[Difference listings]
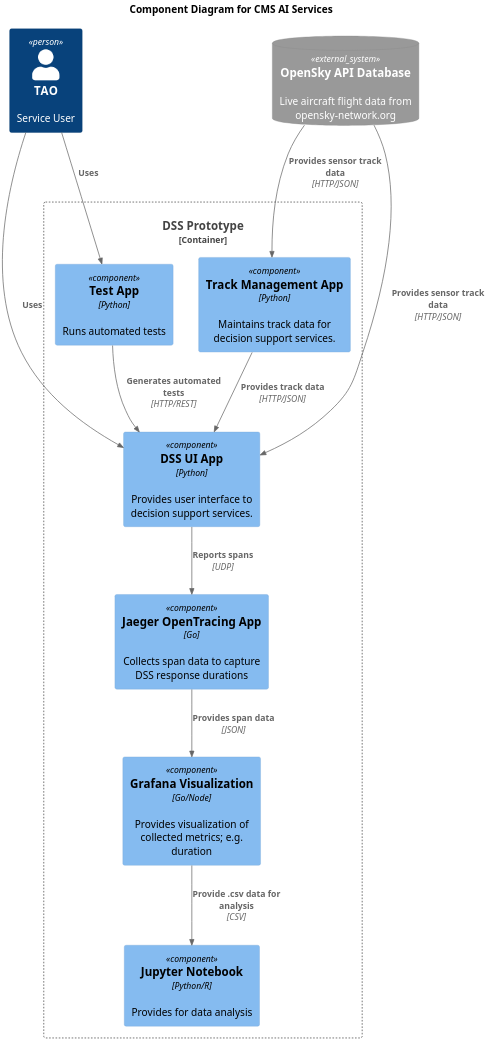
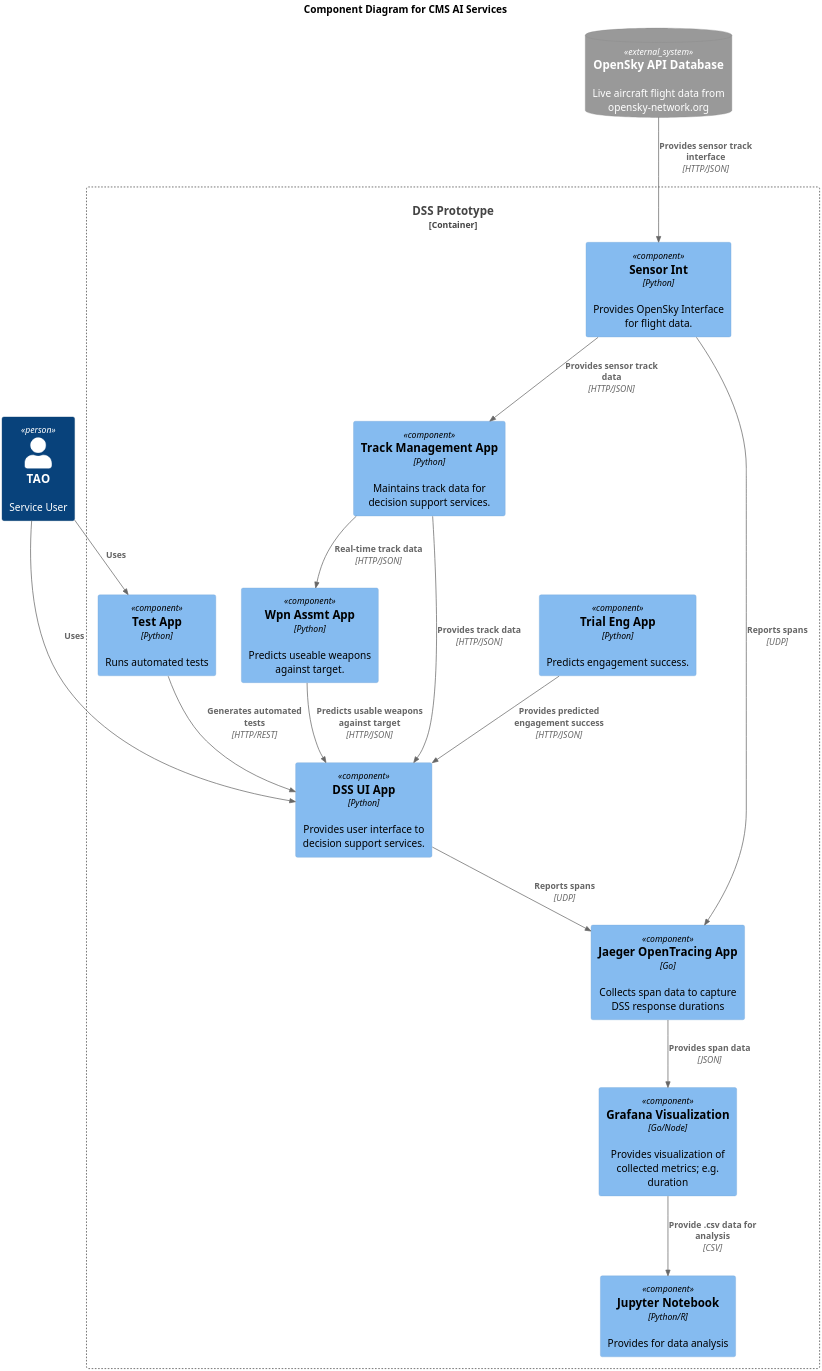
The second of 3 diagrams in doc/software-design/dss-prototype-sw-design.puml (amurp003/dss-prototype), drawn with PlantUML before and after one commit. The commit also changed other lines of this file and 3 other files, not shown here.

Commit message:
SW diagram updates

```diff
--- a/doc/software-design/dss-prototype-sw-design.puml
+++ b/doc/software-design/dss-prototype-sw-design.puml
@@ -24,34 +24,41 @@
 @startuml Component Diagram v1
 skinparam dpi 300
 !include https://raw.githubusercontent.com/plantuml-stdlib/C4-PlantUML/master/C4_Component.puml
 ' uncomment the following line and comment the first to use locally
 ' !include C4_Component.puml
 
 
 ' LAYOUT_LANDSCAPE()
 
 title Component Diagram for CMS AI Services
 
 Person(tao, TAO, "Service User")
 Container_Boundary(AI, "DSS Prototype"){
 
     Component(UI, "DSS UI App", "Python", "Provides user interface to decision support services.")
     Component(TM, "Track Management App", "Python", "Maintains track data for decision support services.")
-    Component(TE, "Test App", "Python", "Runs automated tests")
+    Component(TnE, "Test App", "Python", "Runs automated tests")
+    Component(TE,"Trial Eng App", "Python", "Predicts engagement success.")
+    Component(WA, "Wpn Assmt App", "Python", "Predicts useable weapons against target.")
+    Component(SI, "Sensor Int", "Python", "Provides OpenSky Interface for flight data.")
     Component(Grafana, "Grafana Visualization", "Go/Node", "Provides visualization of collected metrics; e.g. duration")
     Component(Jaeger, "Jaeger OpenTracing App", "Go", "Collects span data to capture DSS response durations")
     Component(Jupyter, "Jupyter Notebook", "Python/R", "Provides for data analysis")
     }
 
 SystemDb_Ext(C2, "OpenSky API Database", "Live aircraft flight data from opensky-network.org")
 
-Rel(C2,TM, "Provides sensor track data", "HTTP/JSON")
-Rel(C2,UI, "Provides sensor track data", "HTTP/JSON")
+Rel(C2,SI, "Provides sensor track interface", "HTTP/JSON")
+Rel(SI,TM, "Provides sensor track data", "HTTP/JSON")
 Rel(tao,UI, "Uses")
-Rel(tao,TE, "Uses")
+Rel(tao,TnE, "Uses")
 Rel(TM,UI, "Provides track data", "HTTP/JSON")
-Rel(TE,UI, "Generates automated tests", "HTTP/REST")
+Rel(TnE,UI, "Generates automated tests", "HTTP/REST")
+Rel(TE,UI, "Provides predicted engagement success", "HTTP/JSON")
+Rel(WA,UI, "Predicts usable weapons against target", "HTTP/JSON")
+Rel(TM,WA, "Real-time track data", "HTTP/JSON")
 Rel(UI,Jaeger, "Reports spans", "UDP")
+Rel(SI,Jaeger, "Reports spans", "UDP")
 Rel(Jaeger,Grafana, "Provides span data", "JSON")
 Rel(Grafana,Jupyter, "Provide .csv data for analysis", "CSV")
 @enduml
```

WORK INSTRUCTION: Go through the entries above and report each line with the string "JSON" in it.

FINISHED TASK:
-Rel(C2,TM, "Provides sensor track data", "HTTP/JSON")
-Rel(C2,UI, "Provides sensor track data", "HTTP/JSON")
+Rel(C2,SI, "Provides sensor track interface", "HTTP/JSON")
+Rel(SI,TM, "Provides sensor track data", "HTTP/JSON")
 Rel(TM,UI, "Provides track data", "HTTP/JSON")
+Rel(TE,UI, "Provides predicted engagement success", "HTTP/JSON")
+Rel(WA,UI, "Predicts usable weapons against target", "HTTP/JSON")
+Rel(TM,WA, "Real-time track data", "HTTP/JSON")
 Rel(Jaeger,Grafana, "Provides span data", "JSON")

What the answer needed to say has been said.